Round 1: ENSO is King
In the Pacific, lurking under the ocean surface and riding thunderstorms into the sky is a beast, slow-moving and inevitable yet still chaotic and unpredictable. Today we are here to warn you about ENSO.
The El Niño Southern Oscillation or ENSO is a climate pattern with a somewhat regular cycle with an oceanic and atmospheric component. The El Niño refers to the oceanic part; the ocean temperatures in the East Pacific off the coast of Peru vary by a few degrees from the seasonal average (which is actually quite a lot). The Southern Oscillation is the atmospheric component which measures circulation that spans the entire Pacific. The EN and SO build off of each other and create rippling climate patterns that are felt across the entire globe.
Norms to Extremes - Suits of ENSO
ENSO has three different phases of its cycle. The two extreme phases are El Niño (warm) and La Niña (cool) and the third phase is the neutral phase. El Niño was termed by fishermen off the coast of South America who noticed unusually warm waters around December. Cold nutrient rich waters are prevented from reaching the surface which hurts the Peruvian and coastal South American fishing industries. The word means little boy or Christ child in Spanish and was used due to the proximity of the warm waters to Christmas.
When ENSO is in the neutral phase, the western tropical Pacific sea surface temperatures (SSTs) are warmer than the eastern tropical Pacific, and the surface winds blow from east to west. These winds converge with other tropical winds, causing air to rise and tall storms to form (see how this works). This simultaneously affects the ocean temperatures below the surface. The thermocline describes a layer that separates warm, shallow water and deep, cold water. Normally, in the east Pacific, the thermocline is shallower, which means colder water is closer to the surface. As the winds blow from east to west, the water in the east Pacific is pushed westward along the equator, causing the cold water below to rise to the surface.
During El Niño, the SSTs become warmer in the central and eastern tropical Pacific (off the coast of Peru) and the surface winds weaken or even switch direction! In the ocean, we see warmer water below the surface (deeper thermocline) in the central and east Pacific causing more eastern Pacific storms to form over the warm water.
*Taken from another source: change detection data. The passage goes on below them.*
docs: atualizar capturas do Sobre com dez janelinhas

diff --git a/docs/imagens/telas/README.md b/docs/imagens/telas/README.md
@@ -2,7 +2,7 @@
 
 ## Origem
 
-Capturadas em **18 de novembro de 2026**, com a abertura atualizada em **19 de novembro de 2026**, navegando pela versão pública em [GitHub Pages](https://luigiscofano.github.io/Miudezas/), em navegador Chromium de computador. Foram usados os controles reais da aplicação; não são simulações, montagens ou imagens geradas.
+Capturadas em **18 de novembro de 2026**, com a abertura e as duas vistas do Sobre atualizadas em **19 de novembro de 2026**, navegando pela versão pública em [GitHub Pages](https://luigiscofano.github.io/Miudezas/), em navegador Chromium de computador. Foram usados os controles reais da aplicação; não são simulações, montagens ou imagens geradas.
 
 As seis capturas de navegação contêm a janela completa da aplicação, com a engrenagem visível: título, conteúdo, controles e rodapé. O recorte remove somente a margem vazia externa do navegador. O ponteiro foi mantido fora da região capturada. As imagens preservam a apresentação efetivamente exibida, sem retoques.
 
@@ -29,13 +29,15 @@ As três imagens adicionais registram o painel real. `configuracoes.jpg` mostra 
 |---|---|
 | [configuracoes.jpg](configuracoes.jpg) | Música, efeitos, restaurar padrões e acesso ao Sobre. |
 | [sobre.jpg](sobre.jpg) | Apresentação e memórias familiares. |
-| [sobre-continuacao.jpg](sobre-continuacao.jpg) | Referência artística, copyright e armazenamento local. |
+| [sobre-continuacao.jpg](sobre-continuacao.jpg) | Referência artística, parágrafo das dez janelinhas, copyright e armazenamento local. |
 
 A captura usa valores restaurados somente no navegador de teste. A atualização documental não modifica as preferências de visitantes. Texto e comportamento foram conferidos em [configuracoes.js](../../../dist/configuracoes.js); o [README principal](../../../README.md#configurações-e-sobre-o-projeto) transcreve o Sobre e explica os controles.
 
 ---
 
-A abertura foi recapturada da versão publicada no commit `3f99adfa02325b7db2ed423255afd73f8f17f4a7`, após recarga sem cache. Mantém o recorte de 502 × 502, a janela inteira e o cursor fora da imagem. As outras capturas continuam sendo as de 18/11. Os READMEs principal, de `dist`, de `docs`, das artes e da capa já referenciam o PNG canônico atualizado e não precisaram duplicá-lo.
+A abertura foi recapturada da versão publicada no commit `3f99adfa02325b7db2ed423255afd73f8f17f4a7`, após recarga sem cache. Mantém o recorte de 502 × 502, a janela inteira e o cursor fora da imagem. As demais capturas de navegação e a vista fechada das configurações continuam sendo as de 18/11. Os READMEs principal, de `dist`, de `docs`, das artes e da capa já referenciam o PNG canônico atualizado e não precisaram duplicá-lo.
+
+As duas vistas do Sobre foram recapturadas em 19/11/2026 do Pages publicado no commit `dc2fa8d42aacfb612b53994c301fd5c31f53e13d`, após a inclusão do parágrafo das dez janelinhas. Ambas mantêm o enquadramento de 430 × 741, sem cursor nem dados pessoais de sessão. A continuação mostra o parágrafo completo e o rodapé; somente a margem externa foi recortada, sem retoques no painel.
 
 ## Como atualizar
La Niña is the opposite of El Niño. Ocean SSTs are cooler than average and the east-to-west surface winds along the equator strengthen.
This cause-and-effect loop can be better illustrated below. When you click on an element of the loop - Thermocline, SSTs, and Winds - you can see what generally happens over the tropical Pacific during each of the phases.
This cause-and-effect loop between the thermocline, SSTs, and winds describes what is going on during ENSO events. By clicking on an element of the loop, you should get a new image that shows thermocline, SST, or wind conditions during each of the phases.
Place your bets
The storms that form over the warm water during ENSO are intense enough that they can affect the global atmospheric circulation by altering the jet stream. The placement and waviness of the jet stream influences temperature and rainfall/snowfall patterns over parts of the U.S. The below figure shows what to generally expect during the ENSO phases. This is why betting on which phase will win is important for forecasting weather.
These weather patterns are typical during El Niño (top) and La Niña (bottom) events. You can see that these patterns are influenced by what is going on with the jet stream. Taken from NOAA Climate.gov blog post.
Be sure to study the stats before placing your bet to get the odds stacked in your favor!
This is part 1 of a two-part blog series about ENSO and predictability. Stay tuned for our next post, which should be out shortly!